Well, that’s definitely the biggest focus for me right now. Experience in bigger, heavier waves is so important. At Fiji, Pipe, and Teahupoo, you have to spend so much time in those waves to get good at surfing them. Take CJ [Hobgood], for example; he’s been going to Fiji since he was, like, 12. I couldn’t do that. It wasn’t a possibility for me. The first time I went to Fiji was when I competed there for the ‘CT! But I don’t mean for it to be an excuse. I just need to put in my time, keep charging, doing surf trips, and I have to really closely watch the best guys in those waves-Owen [Wright], Kelly [Slater], and John [Florence].

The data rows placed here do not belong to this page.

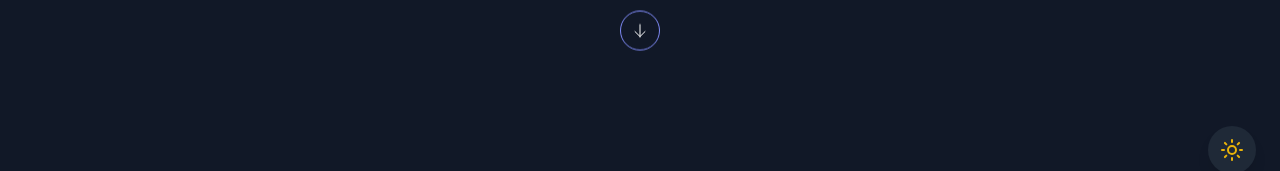
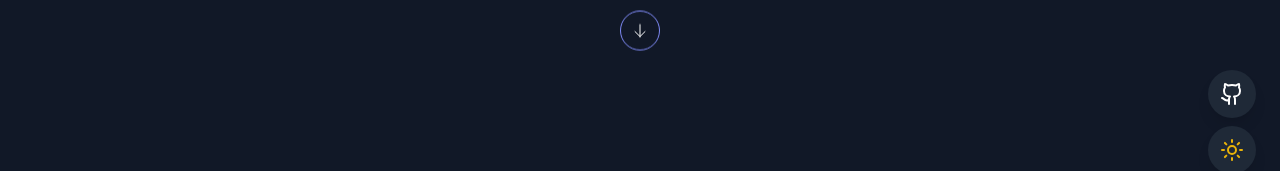
Before and after one commit to Abendaoui/Abendaoui-potfolio, a React (Vite) app: page / in a window 1280 px wide. Shown: the part 602-773 px from the top of the page. Built offline with nearby package versions, Linux system fonts and the light colour scheme.

Commit message:
New pdates

```diff
--- a/src/App.tsx
+++ b/src/App.tsx
@@ -4,6 +4,7 @@ import Contact from './components/Contact'
 import ThemeToggle from './components/ThemeToggle'
 import HeroLanding from './components/HeroLanding'
 import Tech from './components/About'
+import SocialButtons from './components/SocialButtons'
 
 function App() {
   return (
@@ -13,6 +14,7 @@ function App() {
       <Experience />
       <Projects />
       <Contact />
+      <SocialButtons />
       <ThemeToggle />
     </div>
   )
--- /dev/null
+++ b/src/components/SocialButtons.tsx
@@ -0,0 +1,15 @@
+import { Github } from 'lucide-react'
+
+export default function SocialButtons() {
+  return (
+
+      <a
+        href='https://github.com/Abendaoui'
+        target='_blank'
+        className='fixed bottom-20 right-6 p-3 bg-white dark:bg-gray-800 rounded-full shadow-lg hover:shadow-xl transition-all'
+      >
+        {<Github />}
+      </a>
+
+  )
+}
```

You got to spend some time with John in Brazil working on View from a Blue Moon. Can you tell me about working on that project?

It was a great trip. We went to an area in the middle of nowhere that no one really surfs, and it was cool to check that out with John and get to know him better. The waves were really fun and we had an awesome time. But the whole production was crazy. There were times where, I swear, there were, like, 20 crewmembers with John, getting shots from helicopters and everything. It was so crazy.

How’d you feel about the finished product?

I think that opening scene in the Brazil section had the most beautiful landscapes I’d ever seen. Until that trip, I didn’t know Brazil could be that beautiful. Everyone who sees the film can’t believe it’s actually Brazil.

So, besides the world title, what’s your goal for 2016?

I want to do another film. Nothing massive like John’s-just something really raw with good music and good surfing. I just want to get kids psyched on going surfing.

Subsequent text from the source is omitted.